Our trial participant stories
Val has been a participant in the Suppression of Ovarian Function Trial (SOFT) for 16 years.
In December 2005, Val was diagnosed with stage three breast cancer after finding a lump in her chest. She was 45.
Within two weeks of receiving her diagnosis, Val had a mastectomy on her left breast.
“It all happened pretty fast. It was ugly and awful, all that emotion came and went.”
After undergoing nine months chemotherapy and six weeks of radiotherapy, Val was asked by her breast surgeon and founder and chair of the Breast Cancer Research Trust, Mr Ian Campbell, if she would be open to participating in a clinical trial.
For Val, her involvement in the SOFT trial was a “no brainer”. The SOFT is being done to see if suppressing ovarian function plus giving tamoxifen is better at preventing the return of breast cancer than giving tamoxifen alone in younger women. It will also look at whether the hormonal drug exemestane plus suppression of the ovaries is better than tamoxifen alone, or tamoxifen plus suppression of the ovaries.
“I thought ‘let’s do what we can to help’. When Mr Campbell asked if I would go on the trial, I said ‘of course I will’. I didn’t hesitate at all.”
Val has a considerable family history of breast cancer. Val’s mother passed away from breast cancer at the age of 48. Her paternal grandmother also passed away from breast cancer, and her aunty (her father’s sister) has been diagnosed with breast cancer twice. As a result, Val and her family decided to undergo genetic testing and discovered a number of her family members carried BRCA gene mutations.
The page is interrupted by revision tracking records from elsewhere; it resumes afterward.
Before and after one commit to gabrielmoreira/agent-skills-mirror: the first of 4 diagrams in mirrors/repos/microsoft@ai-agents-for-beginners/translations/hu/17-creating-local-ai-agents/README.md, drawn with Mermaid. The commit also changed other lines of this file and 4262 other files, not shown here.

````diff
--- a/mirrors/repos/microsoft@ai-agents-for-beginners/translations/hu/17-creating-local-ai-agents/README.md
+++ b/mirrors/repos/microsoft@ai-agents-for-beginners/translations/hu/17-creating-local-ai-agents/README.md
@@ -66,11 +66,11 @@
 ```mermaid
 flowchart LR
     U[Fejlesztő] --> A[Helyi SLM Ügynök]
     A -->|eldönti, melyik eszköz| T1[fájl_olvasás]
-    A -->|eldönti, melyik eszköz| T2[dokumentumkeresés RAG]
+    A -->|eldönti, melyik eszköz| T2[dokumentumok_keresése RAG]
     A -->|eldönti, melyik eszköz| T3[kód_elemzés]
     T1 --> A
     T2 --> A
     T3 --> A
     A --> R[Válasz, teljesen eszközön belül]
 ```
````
From seeing her mother go through breast cancer, to experiencing her own journey with the disease, Val understands the considerable advancements made in breast cancer treatments. Val knows that to continue the positive advancements in breast cancer treatment, research needs to happen. “The only way we are going to get better with this, and gain solutions and answers is by working together with research to get it right.”
In January 2019, Val was diagnosed with stage 2 breast cancer in her right breast after her annual mammogram. Again, within a week, Val had a mastectomy on her right breast. Val continued to be a part of the SOFT trial once she learnt of her second diagnosis.
“I was asked if I would do the next step if the trial, and I said ‘yes, definitely.’”
Val finds comfort in knowing that the Breast Cancer Research Trust research nurse is only a phone call away if she ever has a question.
“There’s been no time that I’ve ever regretted being on the trial. Being a part of the trial has helped me with awareness. It’s all about learning and information building and development.”
While her ultimate wish is for a cure of breast cancer to be found, Val’s hope for breast cancer research and future generations is to have a clearer understanding of the journey and have more answers and processes in place to make life easier for people living with breast cancer.
“I don’t want others to have to go through this if we can help it, or we’ve got ways of getting around it and finding answers to why this happens.”
And for Val, it’s also very personal.
“By participating in a trial, it might also mean that if my granddaughter is ever diagnosed with breast cancer, that she has a fighting chance.”
Marion is currently a participant in a lymph node grafting clinical trial. This clinical trial is aiding in further developing a new, less invasive surgical technique (lymph node grafting), to reduce lymphedema (arm swelling) in patients who have undergone breast cancer treatment.
Six weeks after receiving a clear mammogram result, Marion felt thickened tissue in her breast. After initially putting it down to hormones, her breast began to swell and dimple while she was on a trip in the South Island. However, the 2011 Christchurch earthquake meant she couldn’t get home for another four days.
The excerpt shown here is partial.